# Task statement:
All lines from the opening of the data to the line containing "Also changed, not shown: 1 other file." must be returned unchanged, and only those lines.

Code change snippets
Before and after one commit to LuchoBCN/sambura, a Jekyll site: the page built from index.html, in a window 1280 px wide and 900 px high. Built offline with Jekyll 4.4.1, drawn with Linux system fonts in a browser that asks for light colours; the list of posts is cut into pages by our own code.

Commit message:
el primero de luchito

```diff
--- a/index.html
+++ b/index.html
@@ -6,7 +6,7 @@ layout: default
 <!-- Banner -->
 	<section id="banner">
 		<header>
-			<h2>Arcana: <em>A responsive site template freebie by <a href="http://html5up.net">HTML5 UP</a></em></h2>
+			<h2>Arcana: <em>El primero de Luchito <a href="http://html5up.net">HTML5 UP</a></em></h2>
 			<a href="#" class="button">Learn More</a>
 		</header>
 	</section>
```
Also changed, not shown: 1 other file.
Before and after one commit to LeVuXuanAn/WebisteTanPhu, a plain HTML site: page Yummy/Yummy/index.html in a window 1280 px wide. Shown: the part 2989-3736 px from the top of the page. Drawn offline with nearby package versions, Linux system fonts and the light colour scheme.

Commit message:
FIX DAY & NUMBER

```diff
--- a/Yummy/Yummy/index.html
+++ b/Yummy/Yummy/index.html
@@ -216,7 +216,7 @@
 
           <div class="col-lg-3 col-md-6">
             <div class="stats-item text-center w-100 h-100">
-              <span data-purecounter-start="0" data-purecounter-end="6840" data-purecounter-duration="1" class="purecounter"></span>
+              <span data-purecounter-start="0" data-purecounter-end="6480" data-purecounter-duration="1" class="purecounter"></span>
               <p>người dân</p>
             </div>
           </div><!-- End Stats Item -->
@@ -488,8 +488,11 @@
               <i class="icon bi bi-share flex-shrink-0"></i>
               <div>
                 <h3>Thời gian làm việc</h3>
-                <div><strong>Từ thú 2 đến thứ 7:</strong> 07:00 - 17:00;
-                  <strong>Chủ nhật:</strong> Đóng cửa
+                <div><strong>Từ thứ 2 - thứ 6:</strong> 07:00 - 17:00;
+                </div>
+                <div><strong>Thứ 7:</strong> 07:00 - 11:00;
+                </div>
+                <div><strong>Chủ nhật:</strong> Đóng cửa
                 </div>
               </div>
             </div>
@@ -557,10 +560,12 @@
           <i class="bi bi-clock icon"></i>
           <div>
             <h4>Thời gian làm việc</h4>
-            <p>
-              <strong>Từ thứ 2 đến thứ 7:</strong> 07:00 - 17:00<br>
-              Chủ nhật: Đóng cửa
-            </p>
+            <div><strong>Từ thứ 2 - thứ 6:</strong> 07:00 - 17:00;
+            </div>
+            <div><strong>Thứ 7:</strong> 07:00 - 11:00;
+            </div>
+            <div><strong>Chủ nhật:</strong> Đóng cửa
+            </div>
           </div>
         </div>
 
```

# Task answer:
Before and after one commit to LuchoBCN/sambura, a Jekyll site: the page built from index.html, in a window 1280 px wide and 900 px high. Built offline with Jekyll 4.4.1, drawn with Linux system fonts in a browser that asks for light colours; the list of posts is cut into pages by our own code.

Commit message:
el primero de luchito

```diff
--- a/index.html
+++ b/index.html
@@ -6,7 +6,7 @@ layout: default
 <!-- Banner -->
 	<section id="banner">
 		<header>
-			<h2>Arcana: <em>A responsive site template freebie by <a href="http://html5up.net">HTML5 UP</a></em></h2>
+			<h2>Arcana: <em>El primero de Luchito <a href="http://html5up.net">HTML5 UP</a></em></h2>
 			<a href="#" class="button">Learn More</a>
 		</header>
 	</section>
```
Also changed, not shown: 1 other file.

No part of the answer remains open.